__Work required__
Your task is to filter the entries and copy every line containing the string "Contact".
*** Opening of Exercise materials ***
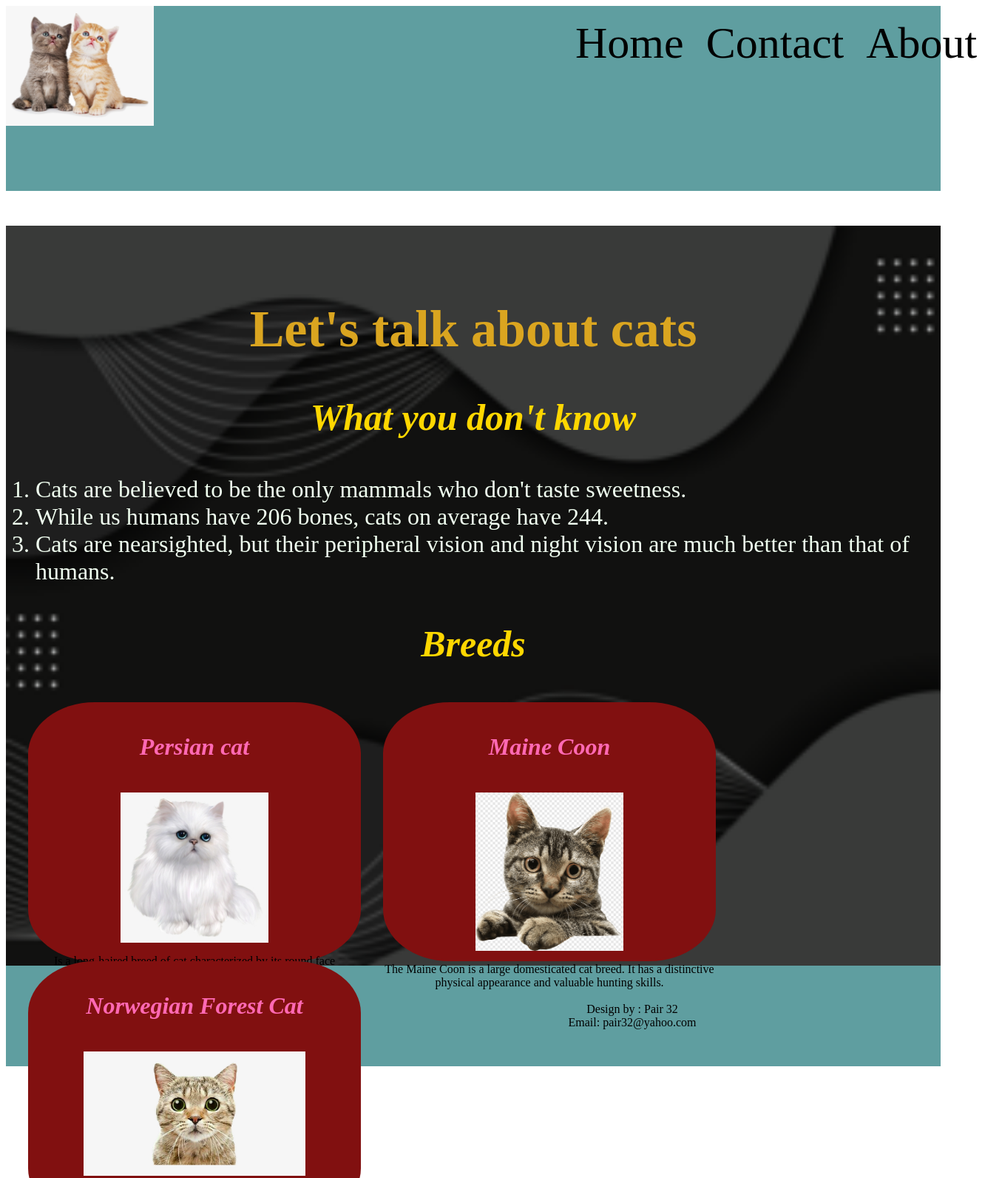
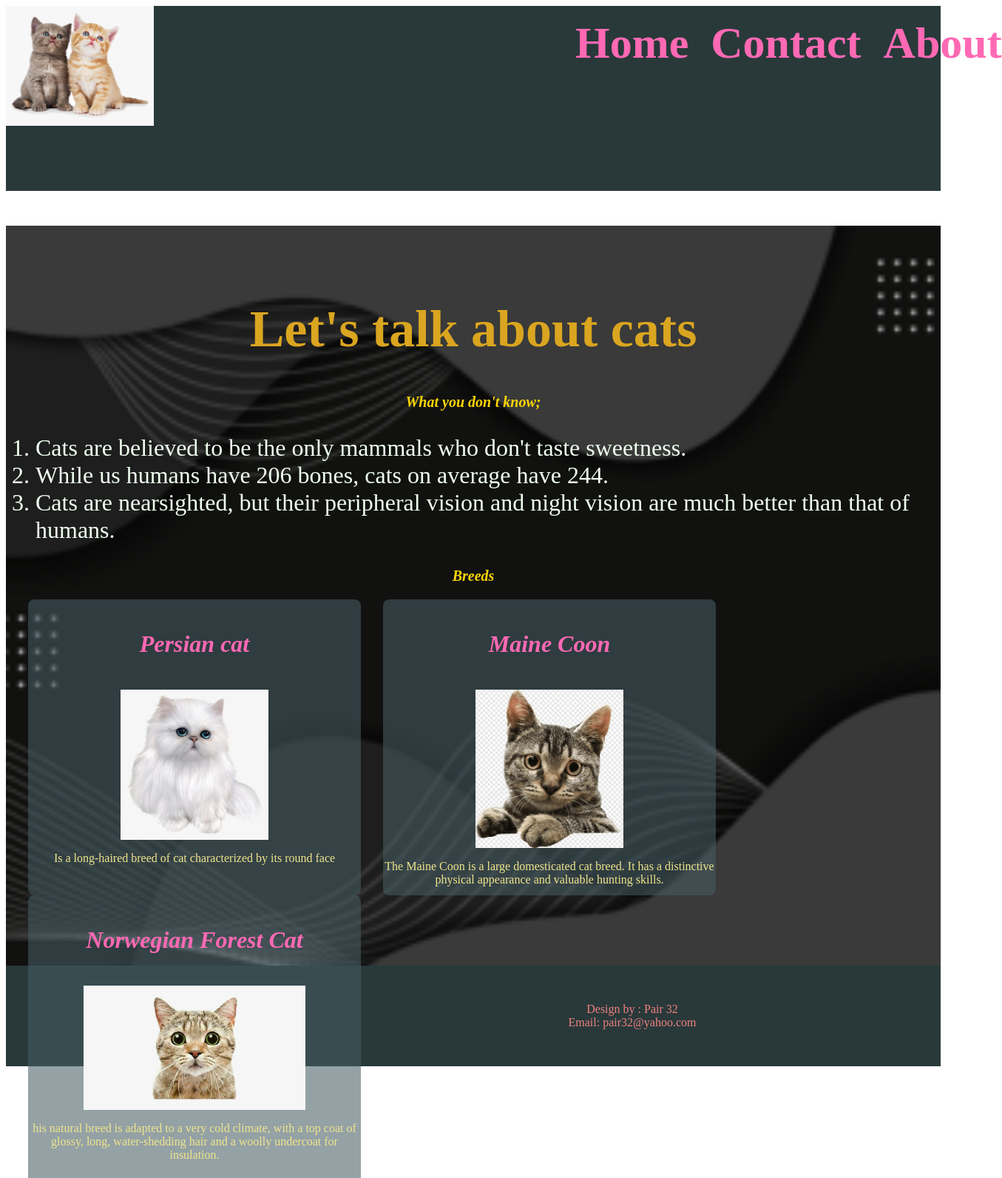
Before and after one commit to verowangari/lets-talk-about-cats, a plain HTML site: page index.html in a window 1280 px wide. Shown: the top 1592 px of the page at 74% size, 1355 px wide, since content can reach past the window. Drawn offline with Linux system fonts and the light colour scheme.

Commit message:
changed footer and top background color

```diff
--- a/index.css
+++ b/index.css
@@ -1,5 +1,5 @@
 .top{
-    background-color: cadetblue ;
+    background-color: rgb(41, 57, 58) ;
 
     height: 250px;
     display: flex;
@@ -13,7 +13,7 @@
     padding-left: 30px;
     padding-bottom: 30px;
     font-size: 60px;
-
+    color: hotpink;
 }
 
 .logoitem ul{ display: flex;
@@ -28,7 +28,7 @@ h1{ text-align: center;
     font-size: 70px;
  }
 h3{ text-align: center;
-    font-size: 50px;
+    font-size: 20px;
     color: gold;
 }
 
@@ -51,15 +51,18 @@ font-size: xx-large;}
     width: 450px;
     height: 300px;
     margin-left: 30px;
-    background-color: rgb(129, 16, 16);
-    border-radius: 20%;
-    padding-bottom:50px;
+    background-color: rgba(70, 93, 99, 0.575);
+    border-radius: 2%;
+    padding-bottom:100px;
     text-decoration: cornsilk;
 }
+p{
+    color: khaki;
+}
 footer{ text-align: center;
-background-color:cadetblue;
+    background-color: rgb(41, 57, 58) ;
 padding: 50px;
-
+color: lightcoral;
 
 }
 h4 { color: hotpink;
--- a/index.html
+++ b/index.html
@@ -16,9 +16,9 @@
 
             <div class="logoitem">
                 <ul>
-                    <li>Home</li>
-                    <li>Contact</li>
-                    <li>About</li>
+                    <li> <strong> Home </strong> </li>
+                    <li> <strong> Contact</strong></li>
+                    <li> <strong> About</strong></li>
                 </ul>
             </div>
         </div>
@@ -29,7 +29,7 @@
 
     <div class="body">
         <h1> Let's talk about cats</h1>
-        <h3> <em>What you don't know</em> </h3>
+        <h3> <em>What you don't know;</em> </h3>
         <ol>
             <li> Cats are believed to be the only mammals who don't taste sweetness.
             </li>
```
*** Close of Exercise materials ***
__Written response__
-                    <li>Contact</li>
+                    <li> <strong> Contact</strong></li>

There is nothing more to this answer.